Study Finds Parents Think It’s Okay to Smoke Marijuana with Their Adult Children–Here’s Why It’s Not
Parents work hard to establish rules about drugs and alcohol with their children from a young age. But, what may be even harder than setting those rules is enforcing them as their children grow into teenagers and young adults. A perfect example comes in a recent report that finds many parents think it’s okay to smoke marijuana with their kids. In fact, more than 25 percent of parents say they would smoke marijuana with their children who are over 18.
This finding, and other alarming ones, come from an online survey commissioned by Caron Treatment Centers, a leading non-profit addiction treatment center with more than 60 years of experience providing uncompromising care. The survey set out to determine the attitudes of adults, particularly parents, around drugs.
Despite the fact marijuana is considered by the federal government to be a “schedule 1” drug—the same classification as heroin—the perception by many adults is that occasional marijuana use is safe and does not have an immediate impact on health. In fact, approximately 90 percent of Caron’s adolescent and young adult patients report that marijuana is their drug of choice.
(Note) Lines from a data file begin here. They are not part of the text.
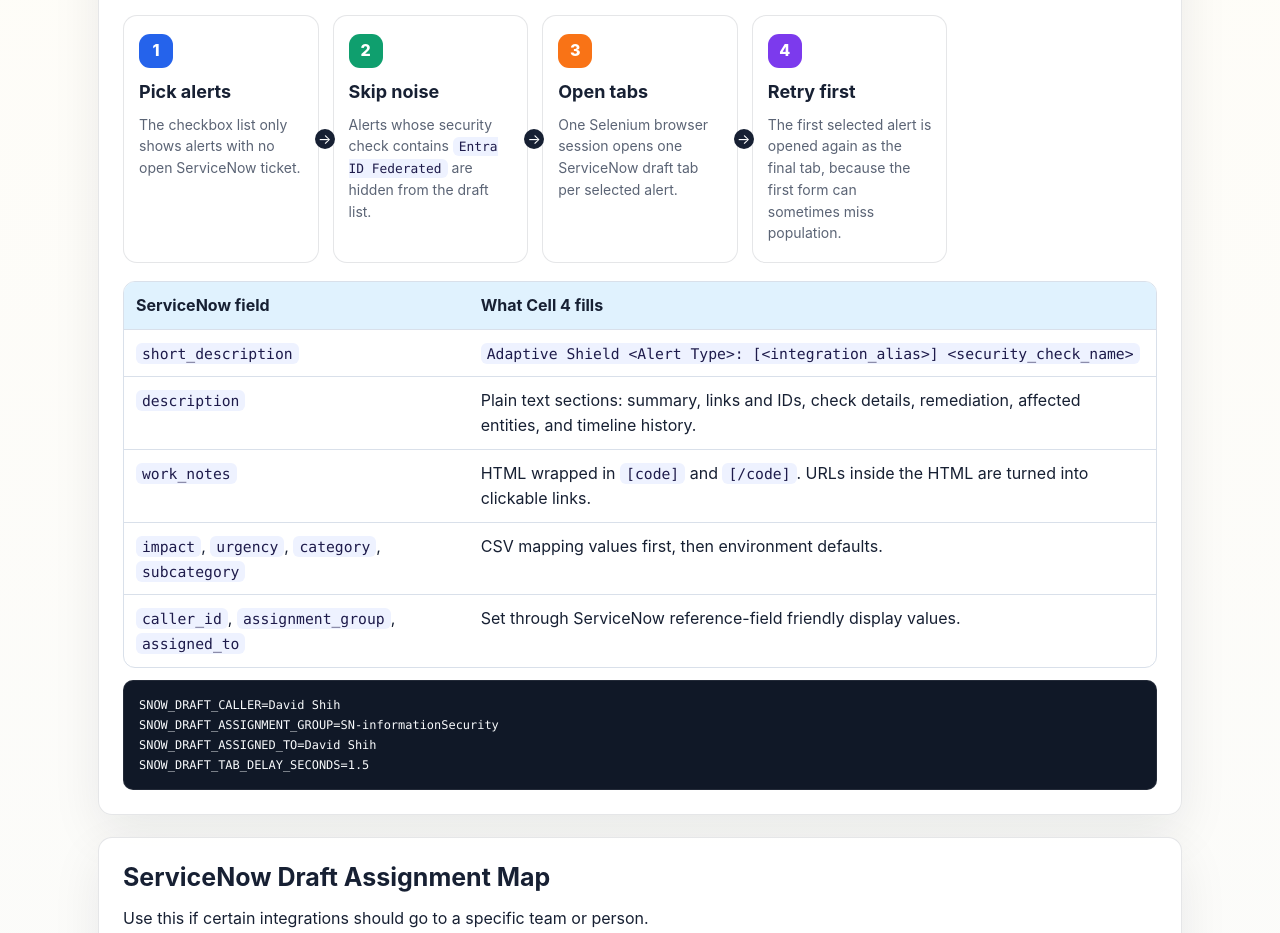
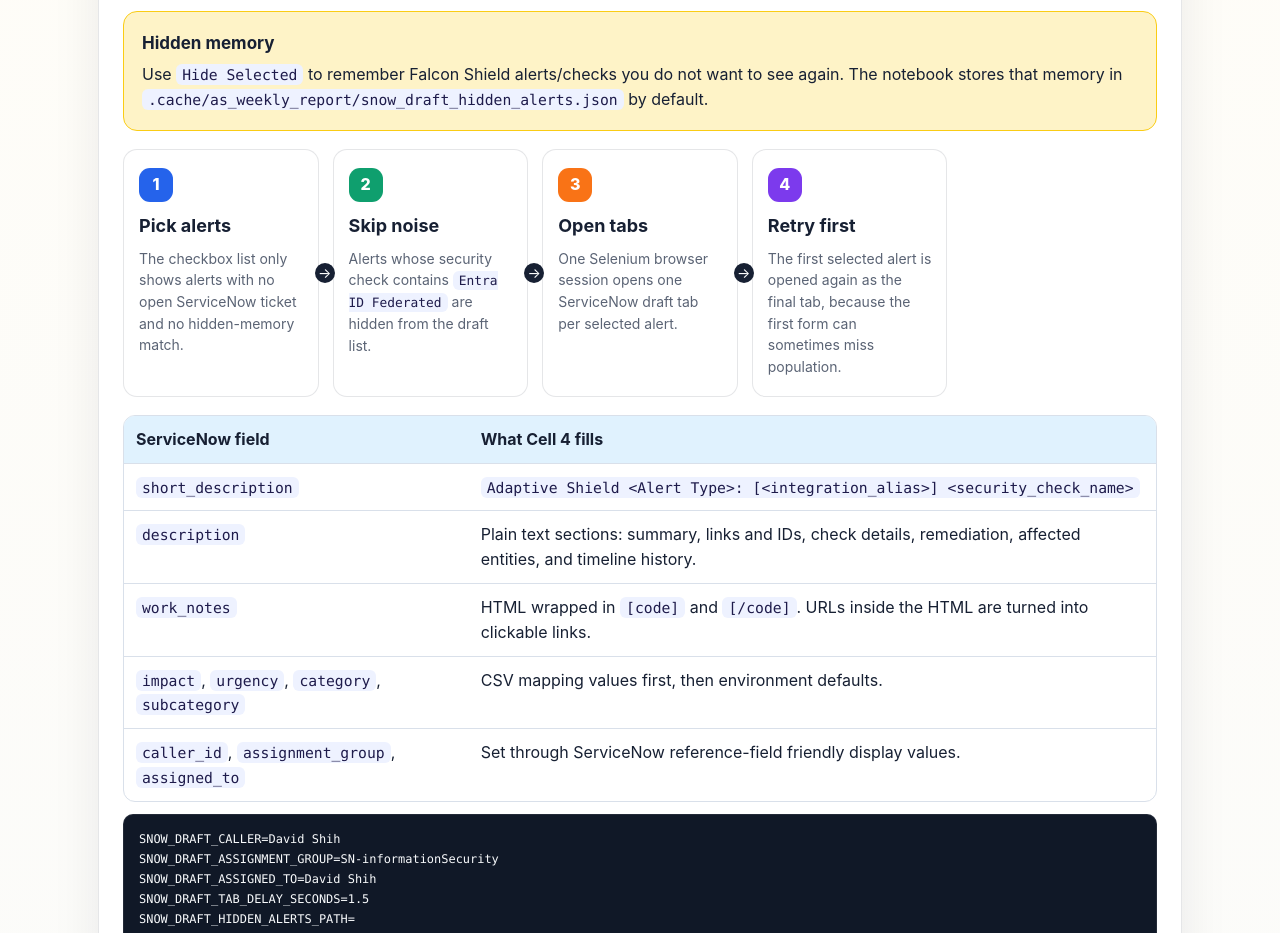
Before and after one commit to davidshih/aer, a plain HTML site: page as/docs/as_weekly_report_falcon_saas_security.html in a window 1280 px wide. Shown: the part 3038-3971 px from the top of the page. Drawn offline with Linux system fonts and the light colour scheme.

Commit message:
Add hidden memory filter for ServiceNow drafts

```diff
--- a/as/docs/as_weekly_report_falcon_saas_security.html
+++ b/as/docs/as_weekly_report_falcon_saas_security.html
@@ -547,12 +547,16 @@ FS_CLIENT_SECRET=your_client_secret</code></pre>
           The <code>work_notes</code> field gets <code>[code]...HTML...[/code]</code>, because that is where ServiceNow renders the HTML correctly.
         </div>
       </div>
+      <div class="mini-card yellow" style="background: var(--yellow-soft); border-color: #facc15; margin-top: 14px;">
+        <strong>Hidden memory</strong>
+        Use <code>Hide Selected</code> to remember Falcon Shield alerts/checks you do not want to see again. The notebook stores that memory in <code>.cache/as_weekly_report/snow_draft_hidden_alerts.json</code> by default.
+      </div>
 
       <div class="flow" style="margin-top: 18px;" aria-label="ServiceNow draft tab workflow">
         <div class="step">
           <div class="num">1</div>
           <h3>Pick alerts</h3>
-          <p>The checkbox list only shows alerts with no open ServiceNow ticket.</p>
+          <p>The checkbox list only shows alerts with no open ServiceNow ticket and no hidden-memory match.</p>
         </div>
         <div class="step">
           <div class="num">2</div>
@@ -605,7 +609,8 @@ FS_CLIENT_SECRET=your_client_secret</code></pre>
       <pre><code>SNOW_DRAFT_CALLER=David Shih
 SNOW_DRAFT_ASSIGNMENT_GROUP=SN-informationSecurity
 SNOW_DRAFT_ASSIGNED_TO=David Shih
-SNOW_DRAFT_TAB_DELAY_SECONDS=1.5</code></pre>
+SNOW_DRAFT_TAB_DELAY_SECONDS=1.5
+SNOW_DRAFT_HIDDEN_ALERTS_PATH=</code></pre>
     </section>
 
     <section class="section panel">
```
Also changed, not shown: as/notebooks/as_weekly_report_falcon_saas_security.html (+7 -2 lines), 3 other files.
“Parents are more comfortable smoking marijuana with their young adult children than smoking a cigarette,” says Dr.Joseph Garbely, vice president of medical services and medical director at Caron Treatment Centers. “Many people don’t realize that marijuana today is radically more potent than it was years ago and can have a significant impact on the developing brain.”
Marijuana wasn’t the only drug parents deemed okay for teenagers—approximately 13 percent of adults polled said it was okay for teens to occasionally take prescription painkillers.
Even prescribed medications can impact brain development in teens and young adults, notes Dr. Garbely. “Parents may be misinformed about the safety of prescription painkillers–even when they are prescribed by a physician,” says Dr. Garbely.
According to the Centers for Disease Control and Prevention, four out of five addicted to heroin first used prescription painkillers.
Caron Treatment Center’s findings highlight the need for more awareness about prescription and recreational drug use as well as the need for parents to keep an open dialogue with your children about their danger.
Don’t wait to start the conversation. For ideas and helpful tips on how to start talking to your teens about drugs and alcohol, visit caron.org/understanding-addictionThis is a paid partnership between Caron Treatment Centers and Philadelphia Magazine's City/Studio